The intense battle behind Nutriscore labeling



Behind the scenes, an intense battle has been fought for months between supporters and detractors of the Nutriscore labeling, a “nutritional traffic light” that stirred up different sectors and has generated clashes between scientific societies and within the government.

Although the disagreements are kept private, already “Sparks” have jumped publicly between the ministries of Agriculture and Consumption: while the first defends that it will only give its approval if the typical products of the Mediterranean diet are not harmed, the second demands its urgent approval for the interest of consumers.

Executive sources confirm to Efeagro that the differences exist and have even been the subject of recent discussion within the Delegate Commission for Economic Affairs of the Government.

After Consumption responded to the allegations made from various departments To its plan to implement Nutriscore, the Commission decided to create an inter-ministerial working group to address its approval.

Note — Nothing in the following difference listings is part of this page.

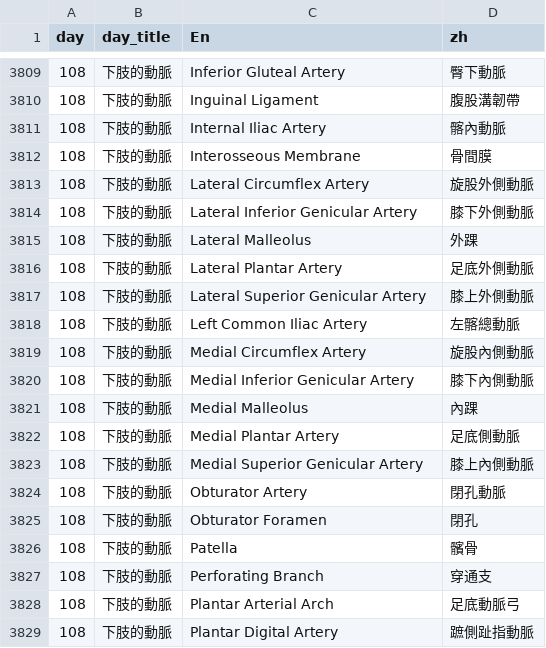
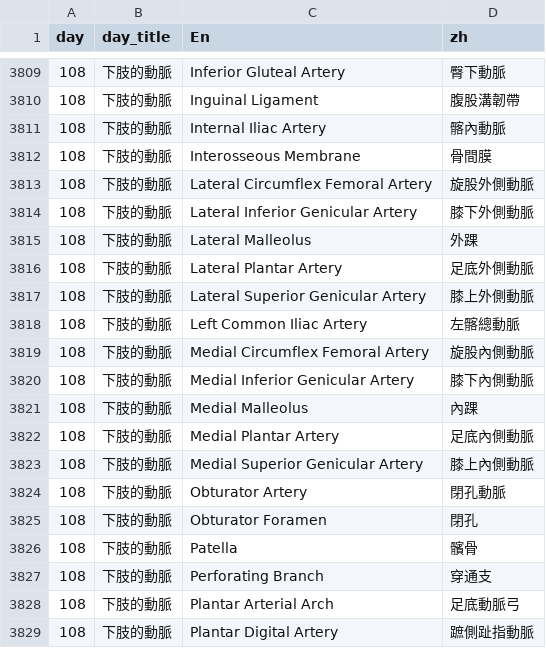
Before and after one commit to www91temp-tech/www91temp-tech.github.io, a CSV file: Anatomy_words/anatomy_words.csv, drawn as a sheet; only a part is shown, gaps mark what is left out; the diff covers the shown part only.

```diff
--- a/Anatomy_words/anatomy_words.csv
+++ b/Anatomy_words/anatomy_words.csv
@@ -3812,3 +3812,3 @@ day,day_title,En,zh
 108,下肢的動脈,Interosseous Membrane,骨間膜
-108,下肢的動脈,Lateral Circumflex Artery,旋股外側動脈
+108,下肢的動脈,Lateral Circumflex Femoral Artery,旋股外側動脈
 108,下肢的動脈,Lateral Inferior Genicular Artery,膝下外側動脈
@@ -3818,6 +3818,6 @@ day,day_title,En,zh
 108,下肢的動脈,Left Common Iliac Artery,左髂總動脈
-108,下肢的動脈,Medial Circumflex Artery,旋股內側動脈
+108,下肢的動脈,Medial Circumflex Femoral Artery,旋股內側動脈
 108,下肢的動脈,Medial Inferior Genicular Artery,膝下內側動脈
 108,下肢的動脈,Medial Malleolus,內踝
-108,下肢的動脈,Medial Plantar Artery,足底側動脈
+108,下肢的動脈,Medial Plantar Artery,足底內側動脈
 108,下肢的動脈,Medial Superior Genicular Artery,膝上內側動脈
```
Also changed, not shown: 49 edited cells elsewhere in this file.
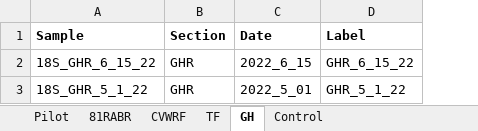
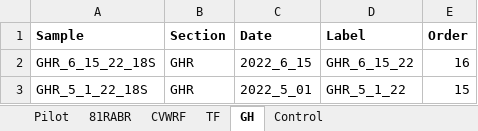
Before and after one commit to Synthetic-BioSystems-Lab/rabr-biofilm-analysis, an Excel workbook: 18Smothur/RStudio/18S_metadata.xlsx, sheet GH, drawn as a sheet; values as stored, in another font and other column widths than the file's, no borders; the diff names each change by its address in the sheet, - before the commit and + after, or states it on an @@ line.

```diff
--- a/18Smothur/RStudio/18S_metadata.xlsx (sheet GH)
+++ b/18Smothur/RStudio/18S_metadata.xlsx (sheet GH)
+column E (Order), rows 2-3: 16 | 15
-A2 (Sample): 18S_GHR_6_15_22
+A2 (Sample): GHR_6_15_22_18S
-A3 (Sample): 18S_GHR_5_1_22
+A3 (Sample): GHR_5_1_22_18S
```
Also changed, not shown: sheet 81RABR, sheet TF, sheet CVWRF, sheet Control, sheet Pilot, 6 other files.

A spokesman for the Ministry led by Alberto Garzon has assured that they trust that this dialogue does not prevent the Executive from regulating through a royal decree the voluntary implementation Nutriscore between September and December, as planned.

However, other sources close to the negotiation consider that it could be possible to delay regulation.

Just a month ago, the Ministry of Consumption gave the approval of Nutriscore for sure by appear in the government agreement signed by PSOE and United we can, despite the fact that there is “pressure” and a “brutal campaign” against it.

The holder of Agriculture, Fisheries and Food, Luis Planas, already warned in February that it will only support this labeling if you treat key products “fairly” of the Mediterranean diet and was “concerned” about the rating given to olive oil and Iberian sausages.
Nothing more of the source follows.